In today’s video, Attorney Ben Schwartz answers the question, “what can I do if the doctor lied in my Defense Medical Exam?”
Hi, I’m Attorney Ben Schwartz,
Today we are continuing our video series on IME’s and DME’s. If you watched the previous videos in the series you know that IME stands for an independent medical exam and DME stands for defense medical exam. They are essentially the same thing and they are an exam and a report by a doctor hired and paid for by the insurance company in a personal injury case. Today we are going to answer the question, “what do I do if the doctor lied in my defense medical exam?”
This is a common scenario that we see where we have clients in personal injury cases, car accident cases, slip and fall cases and workers’ compensation cases that go for a defense medical exam. They report back to us that the doctor came into the exam room at 12:05, the doctor did a 4-minute examination and left the exam room at 12:09. When we get in contact with the insurance company and we actually see the doctor’s report, the doctor reports things like I spent 30 minutes examining the patient. These discrepancies are very common.
In another example our client will report to us, I explained to the doctor that before the accident I was having back pain. I was seeing my family doctor once a year for mild back pain over the course of five or six years. I got in the accident and now I have terrible back pain and numbness down the back of my leg and a full-blown herniated disc in my lumbar spine. When we get the report from the insurance company that paid for the doctor, the doctor says things like, “the plaintiff never reported to me any prior symptoms of back pain,” which can be very important in a case. It comes down to whether the plaintiff or the claimant is telling the truth about his or her injuries.
We see these discrepancies between what our clients report to us happened or was said in the exam versus what the doctors put in the report. I am not trying to besmirch the reputation of all doctors that do defense medical exams but some doctors are frequent flyer as we see them all the time. The insurance companies use them over and over and over. The doctors, in their depositions, admitted to us that they make millions of dollars off of doing these insurance company examinations. Some of them will say essentially they look for ways to help the insurance companies because the insurance companies are paying them millions of dollars.
The question is, “what can I do if the doctor lied in the defense medical exam or in the independent medical exam?” Essentially what you need to know is, that it is up to your attorney to cross-examine the doctor to expose those discrepancies. The unfortunate thing is that if it is a Delaware case, and many of our personal injury cases are Delaware cases, you cannot sue the doctor for lying in the defense medical examination or an independent medical examination.
There was a case that came up in 2016 it was a case called Adams versus Gelman.

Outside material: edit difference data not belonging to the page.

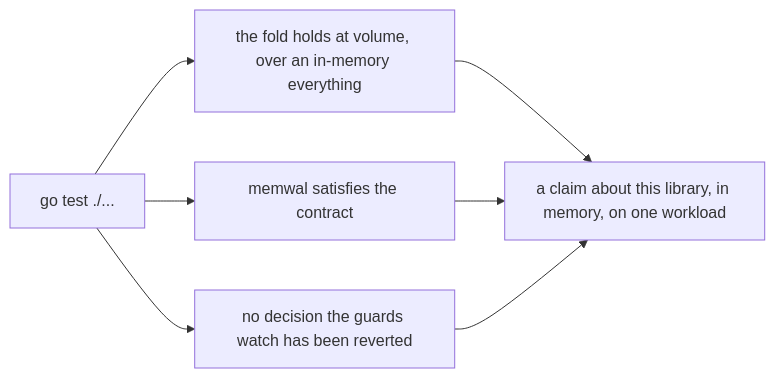
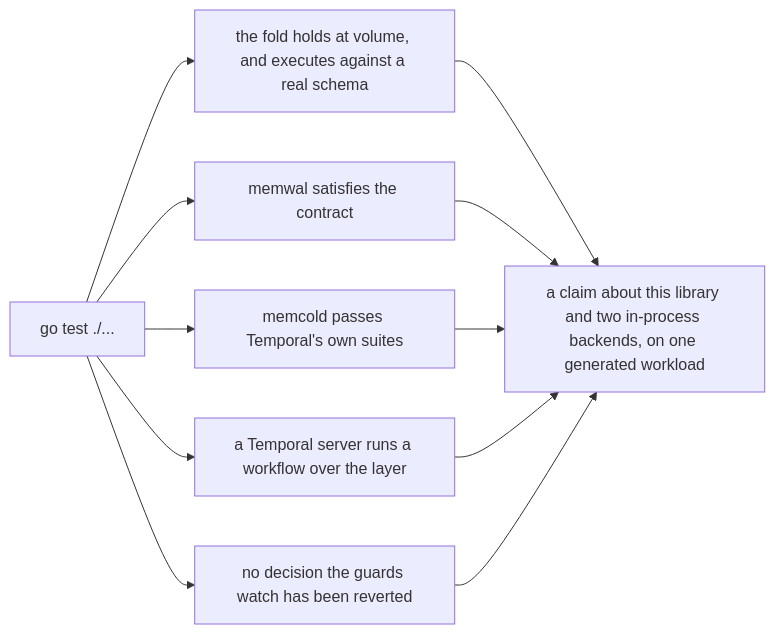
Before and after one commit to aromanovich/waltz: the diagram in docs/handbook/15-the-limits-of-the-evidence.md, drawn with Mermaid. The commit also changed other lines of this file and 47 other files, not shown here.

First line of the commit message:
cold: the built-in store, and a real server booted over both seams

````diff
--- a/docs/handbook/15-the-limits-of-the-evidence.md
+++ b/docs/handbook/15-the-limits-of-the-evidence.md
@@ -210,9 +246,13 @@
 ```mermaid
 graph LR
-  A["go test ./..."] --> A1["the fold holds at volume, over an in-memory everything"]
+  A["go test ./..."] --> A1["the fold holds at volume, and executes against a real schema"]
   A --> A2["memwal satisfies the contract"]
+  A --> A5["memcold passes Temporal's own suites"]
+  A --> A4["a Temporal server runs a workflow over the layer"]
   A --> A3["no decision the guards watch has been reverted"]
-  A1 --> B["a claim about this library, in memory, on one workload"]
+  A1 --> B["a claim about this library and two in-process backends, on one generated workload"]
   A2 --> B
+  A5 --> B
+  A4 --> B
   A3 --> B
 ```
````
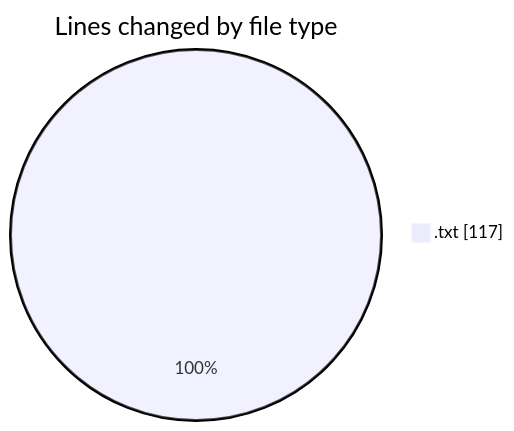
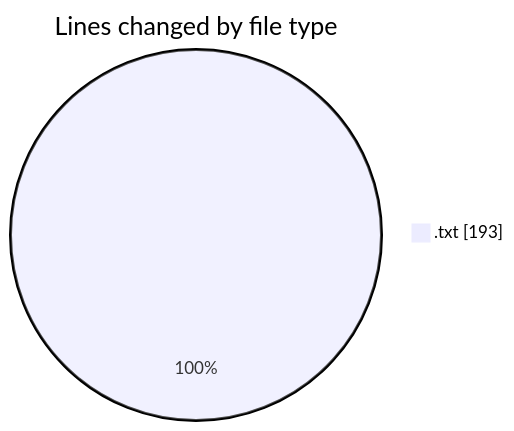
Before and after one commit to ricardozamudiocil/code-tracking: the first of 2 diagrams in 2026-10-06/cilapp/README.md, drawn with Mermaid. The commit also changed other lines of this file and 1 other file, not shown here.

````diff
--- a/2026-10-06/cilapp/README.md
+++ b/2026-10-06/cilapp/README.md
@@ -21,5 +22,5 @@
 ```mermaid
 pie showData
 title Lines changed by file type
-".txt" : 117
+".txt" : 193
 ```
````
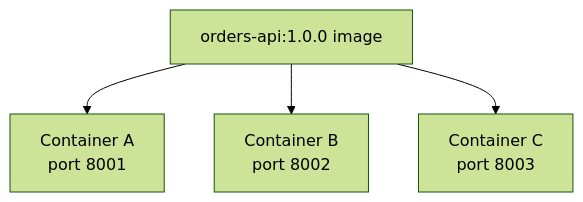
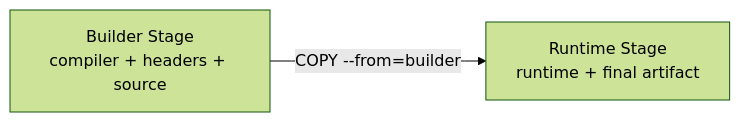
Before and after one commit to AvadhBhalodiya/Interview-Preparation: the third of 4 diagrams in src/content/devops/docker-images-builds.md, drawn with Mermaid (forest theme). The commit also changed other lines of this file and 54 other files, not shown here.

````diff
--- a/src/content/devops/docker-images-builds.md
+++ b/src/content/devops/docker-images-builds.md
@@ -152,6 +395,4 @@
 ```mermaid
-flowchart TD
-    I["orders-api:1.0.0 image"] --> A[Container A<br/>port 8001]
-    I --> B[Container B<br/>port 8002]
-    I --> C[Container C<br/>port 8003]
+flowchart LR
+    A[Builder Stage<br/>compiler + headers + source] -->|COPY --from=builder| B[Runtime Stage<br/>runtime + final artifact]
 ```
````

Dr. Gelman, who is an orthopedist in Newark, Delaware, was sued by a group of people who he had done defense medical exams on. The Superior Court issued a decision saying that Dr. Gelman had absolute immunity as a witness in a legal case. The Superior Court has immunized defense medical examiner’s from any sort of legal liability for lying, stating falsities, or stating untruths in their testimony that is made in connection with personal injury cases. It is very unfortunate, that the case went up on appeal to the Delaware Supreme Court and the Delaware Supreme Court affirmed but affirmed on other grounds. The Delaware Supreme Court did not say anything in its decision to contradict what the Delaware Superior Court did and so tacitly the Delaware Supreme Court has given the wink and the nod to lying defense medical examiner’s to proceed in that fashion.
You may not be able to sue a defense medical examiner for lying but if you have a situation where you have been injured in an accident and the insurance company sends you for a defense medical examiner and he/she lies about what you told them about what happened in the examination room, you might want to consider contacting the Delaware Board of Medical Licensure and Discipline. If it is another state, every state has a board of Medical Practice or a Board of Medical Licensure, you can file a complaint. I think that in just about every state in the United States lying, prevaricating, is going to be an ethical violation for a licensed physician. So if you have that situation it may be something you want to look into. I am sure that the licensing authorities would want to know if they have licensed a physician who is going around taking millions of dollars from insurance companies to lie about people with legitimate personal injury claims.
So essentially the answer to the question is, “what can you do about it?” Well, that is why we have cross-examination and a skilled cross-examiner should be able, in most cases, to examine the discrepancies in the testimony. If you really have a case where you feel that the doctor has committed a Physician’s ethics violation then you should consider going to their board and filing the complaint. I am Attorney Ben Schwartz, if you have questions about physicians IME’s or DME’s in the context of personal injury cases send me an e-mail. We are going to keep doing videos in the series so keep watching. Make yourself educated about this process so that if you are in a personal injury case. God forbid in the future, you, a friend or family member gets injured in an accident and have to deal with this IME or DME process you will be educated about it. You will be knowledgeable about it, you won’t have to fear it and you will understand what is going on in your case.
Thanks for watching!
Please be sure to watch our previous videos in this series:
Why Do Insurance Companies Request a Medical Exam?
What is the difference between an IME and a DME In Personal Injury Cases?